**REQUIRED WORK**
Though the entries hold pictures, only their text should be duplicated, exactly and in full.

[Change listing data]

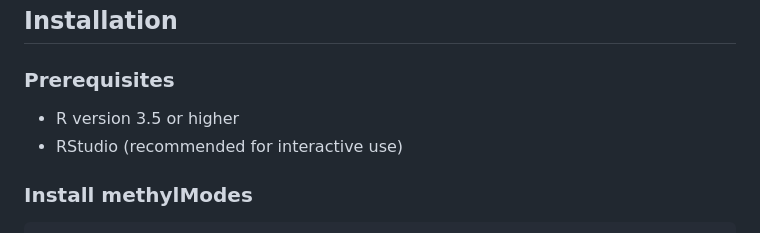
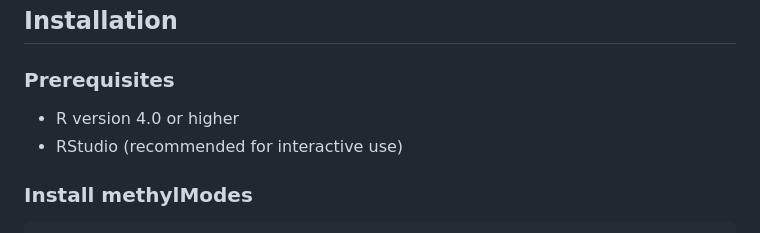
Before and after one commit to lutiffan/methylModes, a Markdown page: README.md, the part around the change. Rendered like a GitHub page.

Commit message:
Update R version requirement to 4.0 or higher

```diff
--- a/README.md
+++ b/README.md
@@ -10,7 +10,7 @@ MethylModes analyzes DNA methylation array data. It identifies probes for which
 
 ### Prerequisites
 
-- R version 3.5 or higher
+- R version 4.0 or higher
 - RStudio (recommended for interactive use)
 
 ### Install methylModes
```
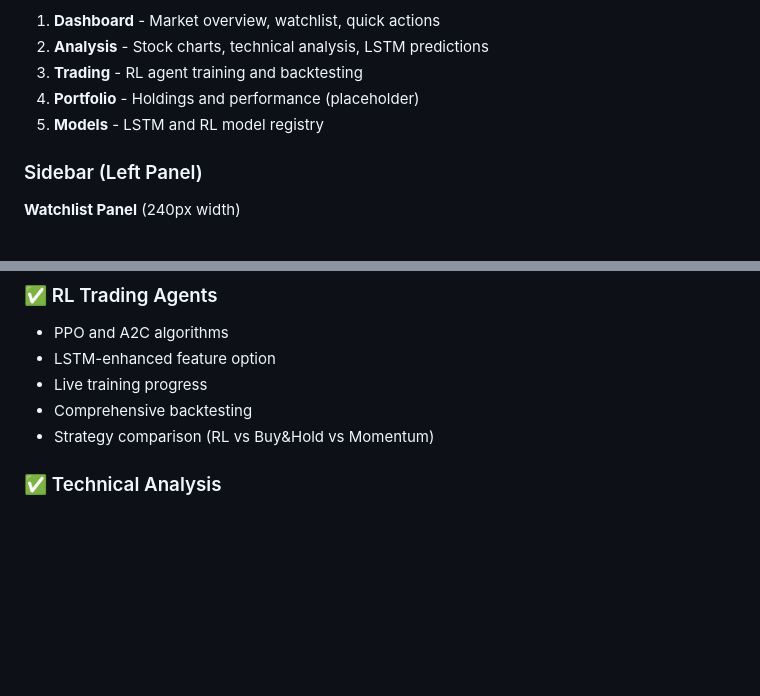
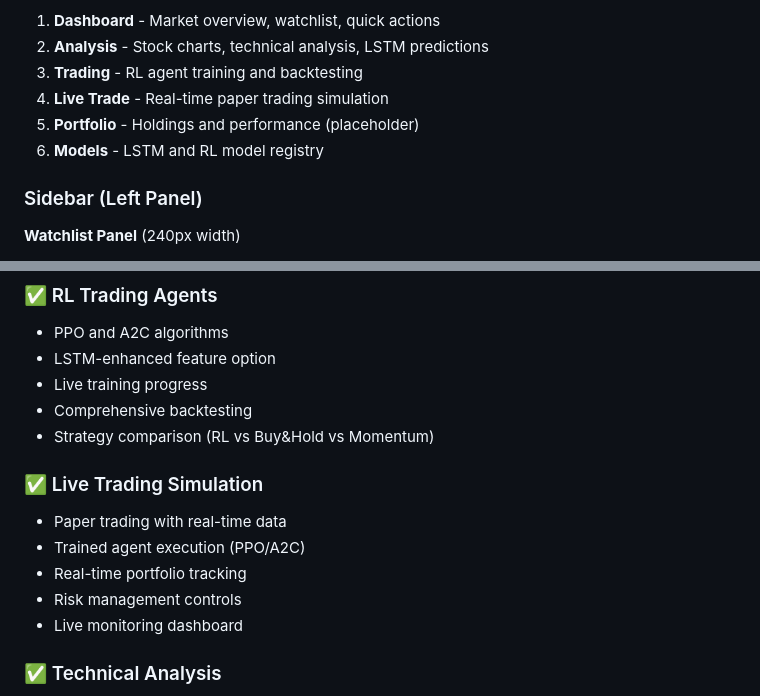
Before and after one commit to kewangpro/llmapps, a Markdown page: stock_agent_ollama/docs/UX.md, 2 parts joined by grey strips. Drawn GitHub-style; blank space fills up the shorter version.

```diff
--- a/stock_agent_ollama/docs/UX.md
+++ b/stock_agent_ollama/docs/UX.md
@@ -60,8 +60,9 @@ ACCENT_CYAN = "#0891B2"       # Secondary actions
 1. **Dashboard** - Market overview, watchlist, quick actions
 2. **Analysis** - Stock charts, technical analysis, LSTM predictions
 3. **Trading** - RL agent training and backtesting
-4. **Portfolio** - Holdings and performance (placeholder)
-5. **Models** - LSTM and RL model registry
+4. **Live Trade** - Real-time paper trading simulation
+5. **Portfolio** - Holdings and performance (placeholder)
+6. **Models** - LSTM and RL model registry
 
 ### Sidebar (Left Panel)
 
@@ -366,6 +433,13 @@ All cards follow consistent styling:
 - Live training progress
 - Comprehensive backtesting
 - Strategy comparison (RL vs Buy&Hold vs Momentum)
+
+### ✅ Live Trading Simulation
+- Paper trading with real-time data
+- Trained agent execution (PPO/A2C)
+- Real-time portfolio tracking
+- Risk management controls
+- Live monitoring dashboard
 
 ### ✅ Technical Analysis
 - Multiple indicators (RSI, MACD, Bollinger Bands)
```
Also changed, not shown: other parts of stock_agent_ollama/docs/UX.md (+68 -2 lines), stock_agent_ollama/docs/LIVE_TRADE.md (+3 -3 lines), stock_agent_ollama/docs/QUICK_START.md (+60 -7 lines).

**ANSWER SPACE**
Before and after one commit to lutiffan/methylModes, a Markdown page: README.md, the part around the change. Rendered like a GitHub page.

Commit message:
Update R version requirement to 4.0 or higher

```diff
--- a/README.md
+++ b/README.md
@@ -10,7 +10,7 @@ MethylModes analyzes DNA methylation array data. It identifies probes for which
 
 ### Prerequisites
 
-- R version 3.5 or higher
+- R version 4.0 or higher
 - RStudio (recommended for interactive use)
 
 ### Install methylModes
```
Before and after one commit to kewangpro/llmapps, a Markdown page: stock_agent_ollama/docs/UX.md, 2 parts joined by grey strips. Drawn GitHub-style; blank space fills up the shorter version.

```diff
--- a/stock_agent_ollama/docs/UX.md
+++ b/stock_agent_ollama/docs/UX.md
@@ -60,8 +60,9 @@ ACCENT_CYAN = "#0891B2"       # Secondary actions
 1. **Dashboard** - Market overview, watchlist, quick actions
 2. **Analysis** - Stock charts, technical analysis, LSTM predictions
 3. **Trading** - RL agent training and backtesting
-4. **Portfolio** - Holdings and performance (placeholder)
-5. **Models** - LSTM and RL model registry
+4. **Live Trade** - Real-time paper trading simulation
+5. **Portfolio** - Holdings and performance (placeholder)
+6. **Models** - LSTM and RL model registry
 
 ### Sidebar (Left Panel)
 
@@ -366,6 +433,13 @@ All cards follow consistent styling:
 - Live training progress
 - Comprehensive backtesting
 - Strategy comparison (RL vs Buy&Hold vs Momentum)
+
+### ✅ Live Trading Simulation
+- Paper trading with real-time data
+- Trained agent execution (PPO/A2C)
+- Real-time portfolio tracking
+- Risk management controls
+- Live monitoring dashboard
 
 ### ✅ Technical Analysis
 - Multiple indicators (RSI, MACD, Bollinger Bands)
```
Also changed, not shown: other parts of stock_agent_ollama/docs/UX.md (+68 -2 lines), stock_agent_ollama/docs/LIVE_TRADE.md (+3 -3 lines), stock_agent_ollama/docs/QUICK_START.md (+60 -7 lines).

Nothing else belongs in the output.